§ **Exercise details**
Below are records; count the lines that hold the string "bathrooms" and give only the count.
BEGIN Provided data
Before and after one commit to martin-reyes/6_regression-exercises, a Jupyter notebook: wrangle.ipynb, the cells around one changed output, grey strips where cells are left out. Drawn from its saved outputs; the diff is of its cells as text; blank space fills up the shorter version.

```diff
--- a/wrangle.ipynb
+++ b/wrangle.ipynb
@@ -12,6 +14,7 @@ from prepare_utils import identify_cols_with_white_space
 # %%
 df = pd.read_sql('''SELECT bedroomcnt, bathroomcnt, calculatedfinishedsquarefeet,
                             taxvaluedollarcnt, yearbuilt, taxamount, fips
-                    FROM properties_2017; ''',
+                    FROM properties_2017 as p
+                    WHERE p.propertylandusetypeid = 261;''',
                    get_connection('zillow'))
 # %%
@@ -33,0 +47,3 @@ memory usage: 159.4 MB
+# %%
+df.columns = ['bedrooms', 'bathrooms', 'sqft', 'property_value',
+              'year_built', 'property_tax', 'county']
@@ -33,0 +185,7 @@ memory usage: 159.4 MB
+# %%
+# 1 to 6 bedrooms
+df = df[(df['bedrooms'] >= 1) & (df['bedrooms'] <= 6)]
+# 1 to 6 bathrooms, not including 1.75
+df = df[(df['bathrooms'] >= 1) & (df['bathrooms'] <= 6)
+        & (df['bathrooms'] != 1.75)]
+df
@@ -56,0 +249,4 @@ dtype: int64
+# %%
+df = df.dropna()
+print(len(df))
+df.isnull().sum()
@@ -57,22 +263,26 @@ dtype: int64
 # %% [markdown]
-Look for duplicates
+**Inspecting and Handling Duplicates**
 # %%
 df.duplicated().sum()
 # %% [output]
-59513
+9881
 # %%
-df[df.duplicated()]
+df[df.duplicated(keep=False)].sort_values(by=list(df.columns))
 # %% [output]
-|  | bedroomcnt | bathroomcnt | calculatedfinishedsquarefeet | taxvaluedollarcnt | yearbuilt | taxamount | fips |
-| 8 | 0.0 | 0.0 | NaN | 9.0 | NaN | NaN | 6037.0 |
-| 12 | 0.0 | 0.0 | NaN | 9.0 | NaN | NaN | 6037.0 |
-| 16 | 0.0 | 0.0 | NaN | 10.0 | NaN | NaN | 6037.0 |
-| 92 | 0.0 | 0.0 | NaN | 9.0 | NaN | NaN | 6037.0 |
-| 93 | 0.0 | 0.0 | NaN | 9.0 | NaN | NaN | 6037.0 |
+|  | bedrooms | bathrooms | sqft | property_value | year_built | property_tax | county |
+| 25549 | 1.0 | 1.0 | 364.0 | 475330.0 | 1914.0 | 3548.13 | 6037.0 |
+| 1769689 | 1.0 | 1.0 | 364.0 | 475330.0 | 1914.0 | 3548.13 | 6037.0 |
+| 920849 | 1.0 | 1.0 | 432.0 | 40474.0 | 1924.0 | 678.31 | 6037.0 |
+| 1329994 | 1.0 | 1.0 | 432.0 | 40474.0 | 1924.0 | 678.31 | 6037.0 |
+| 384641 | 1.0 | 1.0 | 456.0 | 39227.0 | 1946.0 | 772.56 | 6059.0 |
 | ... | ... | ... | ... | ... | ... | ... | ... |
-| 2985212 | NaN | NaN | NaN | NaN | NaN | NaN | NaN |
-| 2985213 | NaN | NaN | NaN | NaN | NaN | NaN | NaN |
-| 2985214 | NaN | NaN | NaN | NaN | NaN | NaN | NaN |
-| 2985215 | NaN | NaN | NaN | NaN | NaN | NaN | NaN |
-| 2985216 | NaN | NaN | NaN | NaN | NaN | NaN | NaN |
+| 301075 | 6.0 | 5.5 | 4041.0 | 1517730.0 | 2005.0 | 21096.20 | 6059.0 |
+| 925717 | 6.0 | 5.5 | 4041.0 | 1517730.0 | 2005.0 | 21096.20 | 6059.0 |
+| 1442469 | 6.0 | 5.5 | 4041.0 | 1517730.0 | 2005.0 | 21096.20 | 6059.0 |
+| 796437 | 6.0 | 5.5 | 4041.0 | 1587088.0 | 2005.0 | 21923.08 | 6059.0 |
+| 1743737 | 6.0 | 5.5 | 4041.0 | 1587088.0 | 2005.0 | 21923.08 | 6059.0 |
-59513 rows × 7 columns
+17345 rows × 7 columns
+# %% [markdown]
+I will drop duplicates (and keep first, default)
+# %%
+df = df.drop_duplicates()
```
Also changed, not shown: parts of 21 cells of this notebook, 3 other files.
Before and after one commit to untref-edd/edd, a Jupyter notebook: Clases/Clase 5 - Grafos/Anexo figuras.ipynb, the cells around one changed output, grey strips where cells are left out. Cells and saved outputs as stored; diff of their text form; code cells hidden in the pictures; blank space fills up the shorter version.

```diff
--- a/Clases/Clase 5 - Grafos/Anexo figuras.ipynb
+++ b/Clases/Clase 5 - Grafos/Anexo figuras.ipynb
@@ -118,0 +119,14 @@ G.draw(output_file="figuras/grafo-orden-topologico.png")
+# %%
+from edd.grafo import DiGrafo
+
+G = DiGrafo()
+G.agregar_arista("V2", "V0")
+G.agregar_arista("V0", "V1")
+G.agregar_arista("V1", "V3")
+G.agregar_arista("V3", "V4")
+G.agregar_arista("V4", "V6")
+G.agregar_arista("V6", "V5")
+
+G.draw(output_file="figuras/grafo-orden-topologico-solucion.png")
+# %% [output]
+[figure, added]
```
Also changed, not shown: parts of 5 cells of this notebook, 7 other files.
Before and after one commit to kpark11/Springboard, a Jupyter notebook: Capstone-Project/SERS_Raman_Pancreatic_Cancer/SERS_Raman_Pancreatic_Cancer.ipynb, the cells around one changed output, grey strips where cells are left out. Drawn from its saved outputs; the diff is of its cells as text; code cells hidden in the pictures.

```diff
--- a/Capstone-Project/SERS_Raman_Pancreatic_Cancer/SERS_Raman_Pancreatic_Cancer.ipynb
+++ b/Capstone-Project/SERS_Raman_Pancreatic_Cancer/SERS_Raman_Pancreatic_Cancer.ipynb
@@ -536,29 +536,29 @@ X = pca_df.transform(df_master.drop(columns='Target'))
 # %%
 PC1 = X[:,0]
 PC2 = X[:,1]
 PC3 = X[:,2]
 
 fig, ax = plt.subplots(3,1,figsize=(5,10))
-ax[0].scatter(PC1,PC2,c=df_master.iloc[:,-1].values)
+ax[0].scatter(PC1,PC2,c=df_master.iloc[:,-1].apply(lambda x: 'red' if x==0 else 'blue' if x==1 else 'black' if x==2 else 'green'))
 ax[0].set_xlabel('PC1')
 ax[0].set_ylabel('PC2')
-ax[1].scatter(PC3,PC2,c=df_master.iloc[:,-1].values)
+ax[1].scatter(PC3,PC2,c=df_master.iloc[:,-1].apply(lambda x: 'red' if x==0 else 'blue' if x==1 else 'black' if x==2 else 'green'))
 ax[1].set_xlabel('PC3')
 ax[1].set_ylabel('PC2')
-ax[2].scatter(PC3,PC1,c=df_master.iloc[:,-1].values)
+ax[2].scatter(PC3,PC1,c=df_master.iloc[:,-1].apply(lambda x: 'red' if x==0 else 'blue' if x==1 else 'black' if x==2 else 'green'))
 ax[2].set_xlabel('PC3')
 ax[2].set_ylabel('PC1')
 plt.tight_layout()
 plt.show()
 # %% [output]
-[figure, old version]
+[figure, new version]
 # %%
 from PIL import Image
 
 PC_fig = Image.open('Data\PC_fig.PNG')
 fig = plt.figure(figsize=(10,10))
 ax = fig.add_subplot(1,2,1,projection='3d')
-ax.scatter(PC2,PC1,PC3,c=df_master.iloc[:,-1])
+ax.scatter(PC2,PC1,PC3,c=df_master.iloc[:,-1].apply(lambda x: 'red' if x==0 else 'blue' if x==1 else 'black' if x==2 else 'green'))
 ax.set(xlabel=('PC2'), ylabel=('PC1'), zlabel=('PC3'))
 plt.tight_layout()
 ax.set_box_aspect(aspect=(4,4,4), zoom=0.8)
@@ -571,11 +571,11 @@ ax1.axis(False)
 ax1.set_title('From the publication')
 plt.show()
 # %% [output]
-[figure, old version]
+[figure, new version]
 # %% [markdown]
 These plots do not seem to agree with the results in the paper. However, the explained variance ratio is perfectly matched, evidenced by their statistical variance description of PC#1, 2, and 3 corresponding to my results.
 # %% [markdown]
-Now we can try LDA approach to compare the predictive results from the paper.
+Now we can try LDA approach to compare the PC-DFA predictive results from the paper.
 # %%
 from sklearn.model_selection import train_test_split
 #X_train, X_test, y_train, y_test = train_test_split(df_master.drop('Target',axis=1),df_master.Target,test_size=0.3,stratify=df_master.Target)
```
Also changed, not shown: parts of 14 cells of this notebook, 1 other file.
END Provided data
§ **Answer to the problem**
5